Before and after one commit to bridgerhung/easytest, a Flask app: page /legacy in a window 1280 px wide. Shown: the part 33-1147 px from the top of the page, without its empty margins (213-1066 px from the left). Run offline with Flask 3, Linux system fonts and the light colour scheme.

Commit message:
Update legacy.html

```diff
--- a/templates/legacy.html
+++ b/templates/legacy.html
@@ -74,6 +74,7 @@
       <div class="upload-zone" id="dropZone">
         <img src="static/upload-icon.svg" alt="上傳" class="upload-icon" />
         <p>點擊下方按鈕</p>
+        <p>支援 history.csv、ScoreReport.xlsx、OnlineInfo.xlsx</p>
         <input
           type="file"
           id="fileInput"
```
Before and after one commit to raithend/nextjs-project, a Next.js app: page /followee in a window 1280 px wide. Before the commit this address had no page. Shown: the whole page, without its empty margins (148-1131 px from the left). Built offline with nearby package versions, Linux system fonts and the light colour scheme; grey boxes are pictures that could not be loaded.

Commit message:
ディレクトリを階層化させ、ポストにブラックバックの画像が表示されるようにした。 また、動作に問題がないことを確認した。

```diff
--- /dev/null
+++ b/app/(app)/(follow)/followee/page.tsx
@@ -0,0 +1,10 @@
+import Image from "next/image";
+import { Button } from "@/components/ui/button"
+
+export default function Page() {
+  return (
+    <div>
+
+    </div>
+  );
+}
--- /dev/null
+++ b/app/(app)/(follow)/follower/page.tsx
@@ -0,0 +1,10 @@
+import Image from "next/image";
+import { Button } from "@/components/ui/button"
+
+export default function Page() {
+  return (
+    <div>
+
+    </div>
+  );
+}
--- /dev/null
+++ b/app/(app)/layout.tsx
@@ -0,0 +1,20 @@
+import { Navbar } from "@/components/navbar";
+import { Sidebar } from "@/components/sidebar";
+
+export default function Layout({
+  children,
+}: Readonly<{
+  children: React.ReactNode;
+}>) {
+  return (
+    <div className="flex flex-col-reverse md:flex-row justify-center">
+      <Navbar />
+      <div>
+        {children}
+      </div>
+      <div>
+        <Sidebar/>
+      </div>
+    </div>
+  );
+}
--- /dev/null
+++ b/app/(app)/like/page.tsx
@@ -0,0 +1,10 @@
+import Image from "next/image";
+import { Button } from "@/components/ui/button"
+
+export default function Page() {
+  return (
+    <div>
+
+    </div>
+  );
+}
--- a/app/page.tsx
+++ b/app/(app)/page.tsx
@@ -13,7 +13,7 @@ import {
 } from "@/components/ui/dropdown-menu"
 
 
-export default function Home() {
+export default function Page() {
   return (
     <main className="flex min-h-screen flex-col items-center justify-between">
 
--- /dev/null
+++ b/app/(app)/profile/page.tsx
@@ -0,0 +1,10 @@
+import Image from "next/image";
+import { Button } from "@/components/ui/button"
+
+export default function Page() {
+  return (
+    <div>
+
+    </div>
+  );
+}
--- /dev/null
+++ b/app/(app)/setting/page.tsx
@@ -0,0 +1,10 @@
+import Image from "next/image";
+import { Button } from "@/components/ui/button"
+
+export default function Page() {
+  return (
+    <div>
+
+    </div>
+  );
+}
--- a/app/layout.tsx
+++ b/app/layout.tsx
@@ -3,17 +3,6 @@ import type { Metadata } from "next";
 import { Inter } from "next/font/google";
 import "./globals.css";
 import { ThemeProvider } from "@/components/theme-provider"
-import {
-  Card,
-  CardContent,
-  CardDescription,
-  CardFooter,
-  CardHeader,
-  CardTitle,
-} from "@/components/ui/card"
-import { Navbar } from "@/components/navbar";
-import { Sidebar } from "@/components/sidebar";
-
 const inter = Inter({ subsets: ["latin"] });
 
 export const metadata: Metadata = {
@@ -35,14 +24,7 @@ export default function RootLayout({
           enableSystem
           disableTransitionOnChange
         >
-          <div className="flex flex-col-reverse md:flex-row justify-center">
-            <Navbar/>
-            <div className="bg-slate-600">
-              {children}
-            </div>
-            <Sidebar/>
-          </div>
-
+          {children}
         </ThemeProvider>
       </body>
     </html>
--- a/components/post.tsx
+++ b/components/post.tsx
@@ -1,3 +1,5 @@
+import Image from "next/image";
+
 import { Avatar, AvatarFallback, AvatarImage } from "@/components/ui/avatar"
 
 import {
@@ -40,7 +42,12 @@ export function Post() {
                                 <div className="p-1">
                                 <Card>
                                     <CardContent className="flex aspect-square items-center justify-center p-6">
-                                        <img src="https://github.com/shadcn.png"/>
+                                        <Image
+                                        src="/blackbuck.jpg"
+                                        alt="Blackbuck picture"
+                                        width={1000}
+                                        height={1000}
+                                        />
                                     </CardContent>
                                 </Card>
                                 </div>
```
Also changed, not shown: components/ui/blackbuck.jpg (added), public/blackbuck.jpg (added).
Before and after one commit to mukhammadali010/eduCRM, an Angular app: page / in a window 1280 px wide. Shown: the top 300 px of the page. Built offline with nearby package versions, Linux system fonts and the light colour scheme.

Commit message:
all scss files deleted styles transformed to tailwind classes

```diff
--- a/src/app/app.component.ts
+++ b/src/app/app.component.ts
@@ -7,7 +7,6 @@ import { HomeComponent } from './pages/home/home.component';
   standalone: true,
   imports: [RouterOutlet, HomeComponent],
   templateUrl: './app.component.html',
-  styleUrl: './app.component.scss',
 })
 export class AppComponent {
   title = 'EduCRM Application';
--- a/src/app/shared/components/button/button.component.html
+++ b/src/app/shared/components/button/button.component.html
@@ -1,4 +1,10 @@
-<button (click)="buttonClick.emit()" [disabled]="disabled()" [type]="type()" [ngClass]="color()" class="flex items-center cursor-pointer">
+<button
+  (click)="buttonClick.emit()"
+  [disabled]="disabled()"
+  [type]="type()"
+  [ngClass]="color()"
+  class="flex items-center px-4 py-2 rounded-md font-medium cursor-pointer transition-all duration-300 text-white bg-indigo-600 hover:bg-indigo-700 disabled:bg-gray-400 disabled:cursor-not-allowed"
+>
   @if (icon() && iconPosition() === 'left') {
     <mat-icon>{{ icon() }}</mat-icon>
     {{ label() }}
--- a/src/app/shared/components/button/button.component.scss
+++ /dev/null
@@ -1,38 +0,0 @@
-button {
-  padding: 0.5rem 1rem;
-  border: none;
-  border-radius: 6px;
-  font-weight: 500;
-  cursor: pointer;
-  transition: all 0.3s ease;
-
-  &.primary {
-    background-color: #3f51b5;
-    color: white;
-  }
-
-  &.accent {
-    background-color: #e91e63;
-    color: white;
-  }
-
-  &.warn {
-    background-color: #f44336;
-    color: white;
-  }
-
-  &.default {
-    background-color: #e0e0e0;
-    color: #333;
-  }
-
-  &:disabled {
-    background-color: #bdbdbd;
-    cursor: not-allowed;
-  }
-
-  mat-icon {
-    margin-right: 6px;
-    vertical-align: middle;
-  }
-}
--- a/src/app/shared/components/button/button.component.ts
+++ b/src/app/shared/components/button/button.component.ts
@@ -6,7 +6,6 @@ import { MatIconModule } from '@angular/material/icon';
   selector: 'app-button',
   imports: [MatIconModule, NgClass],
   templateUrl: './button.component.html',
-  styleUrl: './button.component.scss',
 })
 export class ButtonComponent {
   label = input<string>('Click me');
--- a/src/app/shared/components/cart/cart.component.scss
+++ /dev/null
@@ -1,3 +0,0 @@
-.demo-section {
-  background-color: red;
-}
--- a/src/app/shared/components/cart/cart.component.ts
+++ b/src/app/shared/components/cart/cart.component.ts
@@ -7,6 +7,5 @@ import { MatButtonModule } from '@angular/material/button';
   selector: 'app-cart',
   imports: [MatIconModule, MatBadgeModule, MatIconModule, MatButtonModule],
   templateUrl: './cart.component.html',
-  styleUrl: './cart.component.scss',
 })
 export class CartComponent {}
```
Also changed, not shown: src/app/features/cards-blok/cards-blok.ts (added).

────────────────

_Brief_
Reproduce every line from the entries that holds the word "templateUrl".

_Result of the exercise_
   templateUrl: './app.component.html',
   templateUrl: './button.component.html',
   templateUrl: './cart.component.html',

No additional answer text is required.